Essay writer and philosopher Edouardo Lourenco, author of a biography of Fernando Pessoa, explains how this writer, who is now considered to be one of the most important ones of the century, disrupted Portuguese imaginations through his accounts of the city of Lisbon and daily life. His work also discusses modern man's loss of identity through his multiplicity.
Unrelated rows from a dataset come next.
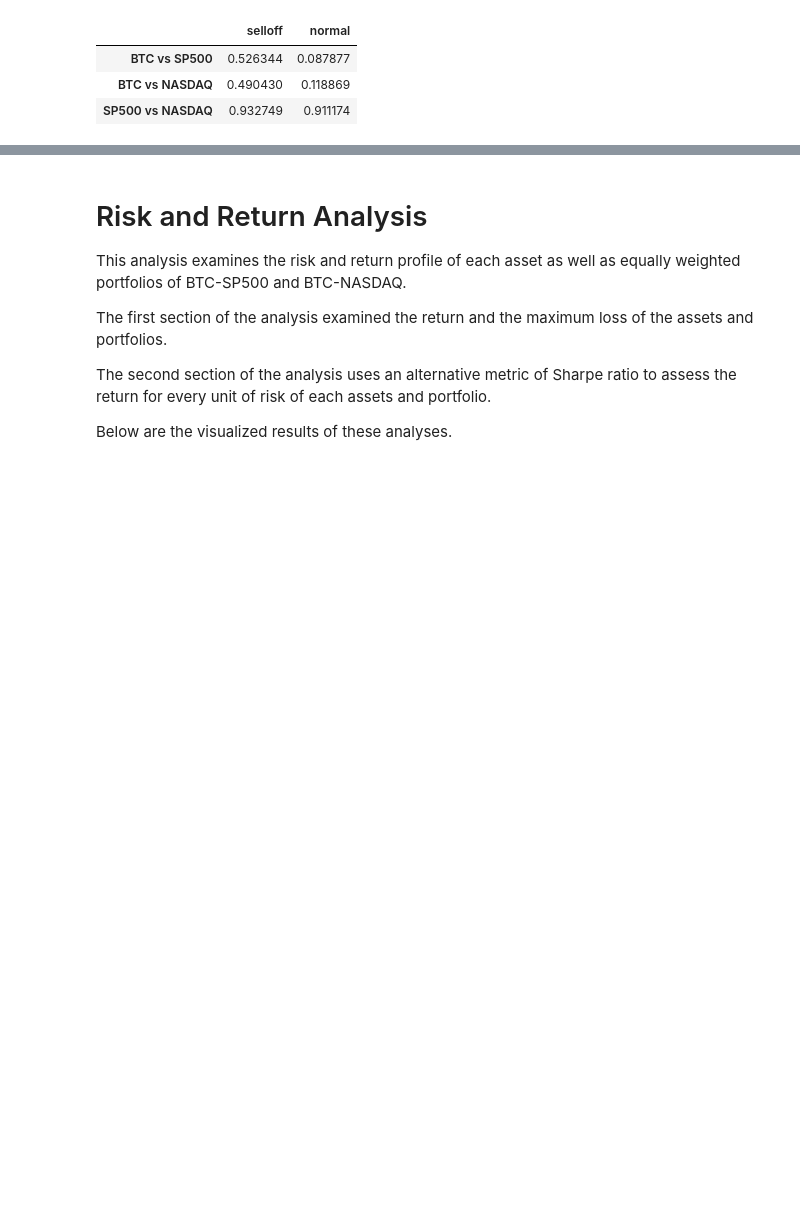
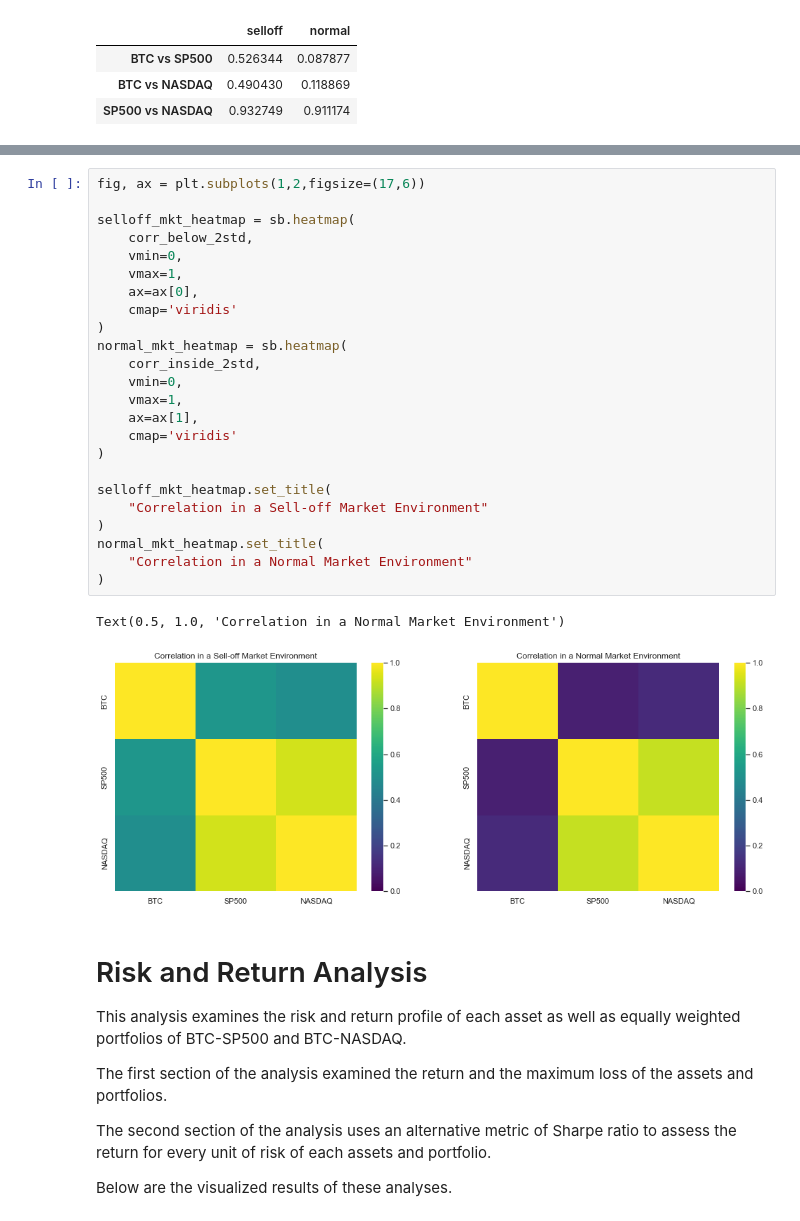
Before and after one commit to adamgulyas/diversifying-with-bitcoin, a Jupyter notebook: project1_btc_diversifier.ipynb, the cells around one changed output, grey strips where cells are left out. Cells and saved outputs as stored; diff of their text form; blank space fills up the shorter version.

Commit message:
Add correlation heatmaps.

```diff
--- a/project1_btc_diversifier.ipynb
+++ b/project1_btc_diversifier.ipynb
@@ -272,6 +267,33 @@ corr_chart = pn.Column(selloff_chart + normal_chart)
 corr_chart
 # %% [output]
 [interactive output not drawn]
+# %%
+fig, ax = plt.subplots(1,2,figsize=(17,6))
+
+selloff_mkt_heatmap = sb.heatmap(
+    corr_below_2std,
+    vmin=0,
+    vmax=1,
+    ax=ax[0],
+    cmap='viridis'
+)
+normal_mkt_heatmap = sb.heatmap(
+    corr_inside_2std,
+    vmin=0,
+    vmax=1,
+    ax=ax[1],
+    cmap='viridis'
+)
+
+selloff_mkt_heatmap.set_title(
+    "Correlation in a Sell-off Market Environment"
+)
+normal_mkt_heatmap.set_title(
+    "Correlation in a Normal Market Environment"
+)
+# %% [output]
+Text(0.5, 1.0, 'Correlation in a Normal Market Environment')
+[figure, added]
 # %% [markdown]
 # Risk and Return Analysis
 This analysis examines the risk and return profile of each asset as well as equally weighted portfolios of BTC-SP500 and BTC-NASDAQ.
```
Also changed, not shown: parts of 9 cells of this notebook.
Finally, Pivot comments on one of his greatest works, Book of Disquiet.
Never perhaps has the term 'elusive' applied more to an author than to Portuguese Fernando Pessoa (1888-1935), whose name means 'person'. Writing in his mother tongue as well as in English, that he learned in South Africa where his mother remarried with the Portuguese Consul in Durban, he practically never left Lisbon, his birth town, after his return in 1905, living from translation work and publishing (in particular he founded the poetic reviews, Orpheu in 1915, that only had two editions, and Athena, as well as the publishing house Olisipo).
An unrecognized poet who had just published one book, Message (1934), left after his death over 27,000 handwritten poems in a trunk, signed by dozens of authors, all aliases or more precisely heteronyms, as he called them, of the elusive poet.
Published since then as collections, his work was immediately recognized as one of the most important contributions to Portuguese and European literature, which earned him a peaceful rest, after a national homage in 1985 on the fiftieth anniversary of his death alongside Vasco de Gama and Luis de Camoens, in the Hieronymites monastery in Lisbon.